What is it

iNaturalist is a lot of different things, but at its core,

iNaturalist is an online social network of people sharing biodiversity information to help each other learn about nature

It's also a crowdsourced species identification system and an organism occurrence recording tool. You can use it to record your own observations, get help with identifications, collaborate with others to collect this kind of information for a common purpose, or access the observational data collected by iNaturalist users.

However, despite the fact that iNat can be a bit technical and seems scientific, our primary goal in operating iNaturalist is to connect people to nature, and by that we mean getting people to feel that the non-human world has personal significance, and is worth protecting. We have a pretty nerdy way of doing that, of course, but we really believe that recording information about nature in a social context is a tremendous way to understand the awesome depth and breadth of life on Earth.

Our secondary goal is to generate scientifically valuable biodiversity data from these personal encounters. We believe iNat can achieve both of these goals simultaneously - in fact that they reinforce one another - but when we get pulled in conflicting directions, we measure success by our primary goal. If we connect people to nature without contributing to any specific scientific outcomes or quantifiable conservation results, then we're still doing our job, but if we just contribute to science without helping people care about the natural world, we’ll be on the wrong track.

Since people occasionally misunderstand iNat's purpose, here are some things iNaturalist is not:

It's NOT a science project

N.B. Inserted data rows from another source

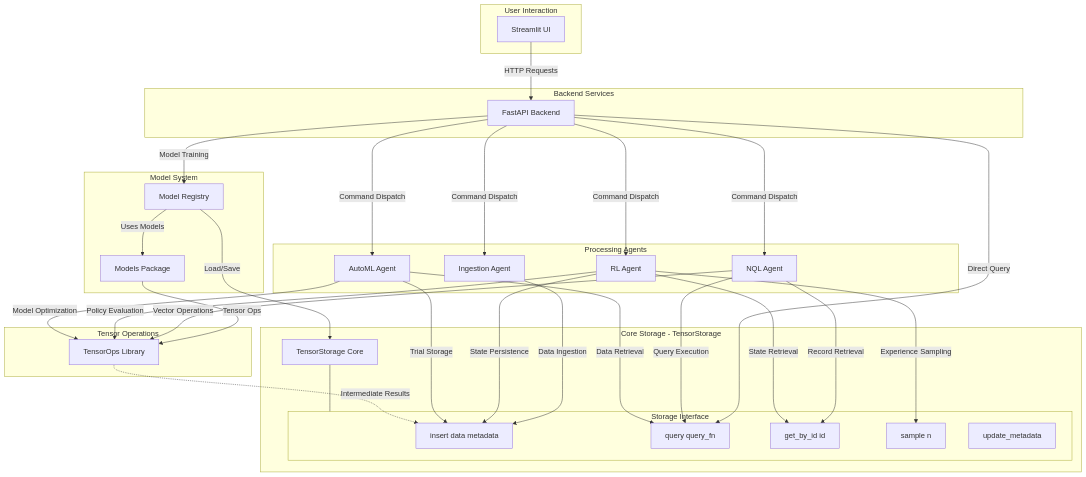
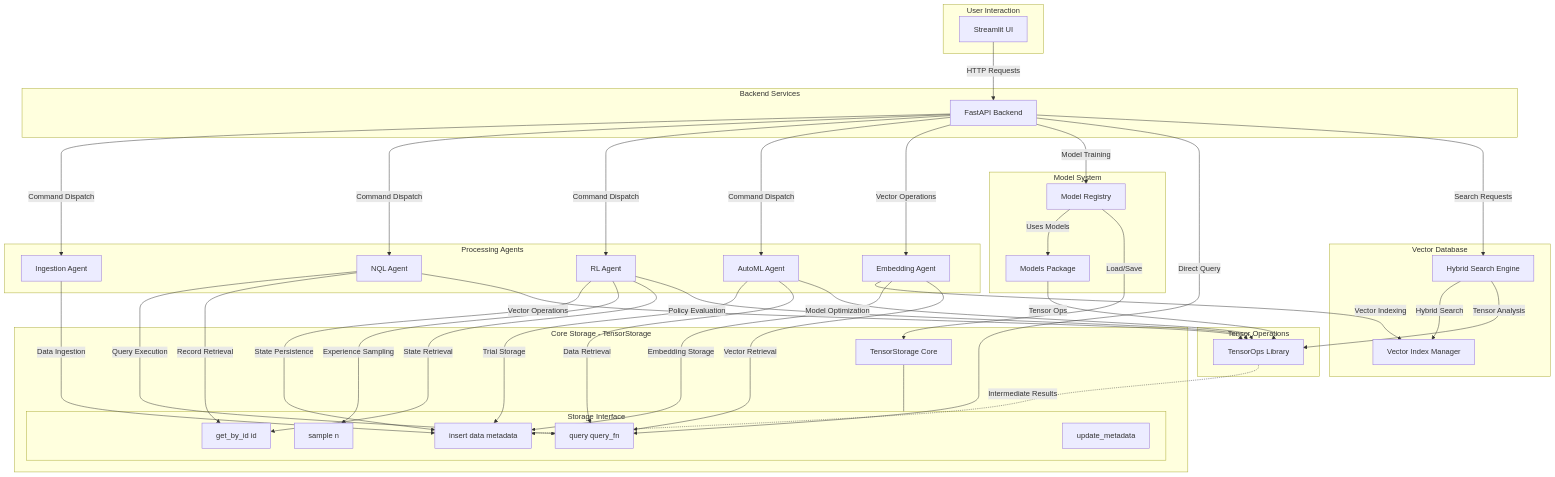
One commit to tensorus/tensorus changed the diagram in README.md. Above: the diagram before and after it, drawn with Mermaid. The commit also changed other lines of this file and 7 other files, not shown here.

Commit message:
feat: add vector database with hybrid semantic-computational search capabilities

```diff
--- a/README.md
+++ b/README.md
@@ -102,6 +108,13 @@
         NQLA[NQL Agent]
         RLA[RL Agent]
         AutoMLA[AutoML Agent]
+        EA[Embedding Agent]
+    end
+
+    %% Vector Database Layer
+    subgraph Vector_Layer ["Vector Database"]
+        VDB[Vector Index Manager]
+        HSE[Hybrid Search Engine]
     end
 
     %% Model System
@@ -123,8 +136,14 @@
     API -->|Command Dispatch| NQLA
     API -->|Command Dispatch| RLA
     API -->|Command Dispatch| AutoMLA
+    API -->|Vector Operations| EA
     API -->|Model Training| Registry
     API -->|Direct Query| TS_query
+
+    %% Vector Database Integration
+    EA -->|Vector Indexing| VDB
+    HSE -->|Hybrid Search| VDB
+    API -->|Search Requests| HSE
 
     %% Model System Interactions
     Registry -->|Uses Models| ModelsPkg
@@ -144,10 +163,14 @@
     AutoMLA -->|Trial Storage| TS_insert
     AutoMLA -->|Data Retrieval| TS_query
 
+    EA -->|Embedding Storage| TS_insert
+    EA -->|Vector Retrieval| TS_query
+
     %% Computational Operations
     NQLA -->|Vector Operations| TOps
     RLA -->|Policy Evaluation| TOps
     AutoMLA -->|Model Optimization| TOps
+    HSE -->|Tensor Analysis| TOps
 
     %% Indirect Storage Write-back
     TOps -.->|Intermediate Results| TS_insert
```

The data generated by the iNat community could be used in science and conservation, and we actively try to distribute the data in venues where scientists and land managers can find it, but we do not have any scientific agenda of our own aside from helping to map where and when species occur. That being said, iNat is a platform for biodiversity research, where anyone can start up their own science project with a specific purpose and collaborate with other observers.

It's NOT a way to backup your photos

We resize and reprocess all the photos directly uploaded to iNat. And while we do archive photos from 3rd party services like Flickr and Facebook, do not rely on us to keep the original information in photos you add to iNat. Maintain good backups on your own hardware, or use one of the many cloud-based backup solutions out there.

It's NOT a tool for mapping anything

It's not even here to map all ecological phenomena, like rocks, trash, water features, etc. iNaturalist is for recording observations of individual living things, particularly things that can be tied to a species name. It's certainly not here to map your friends, celebrities, curious-looking garden gnomes, etc. We're personally rather fond of curious-looking garden gnomes, but that's a subject for a different website. If you're interested in those kinds of things, try a photo-sharing site (many of them include maps), Open Data Kit, or another mapping platform.

It's NOT a way to collect secret information

iNat is fundamentally about sharing information. If law, local policy, or the particularities of your project require that you keep information hidden from public view, iNaturalist is probably not the platform for you. We do perform some limited obfuscation of coordinates where threatened species are concerned, and if that's enough for you, great, but if you need more secrecy, seek out a different platform. We totally understand these needs, but we can't be a tool for everyone.

Revised on 08 de febrero de 2021 by carrieseltzer carrieseltzer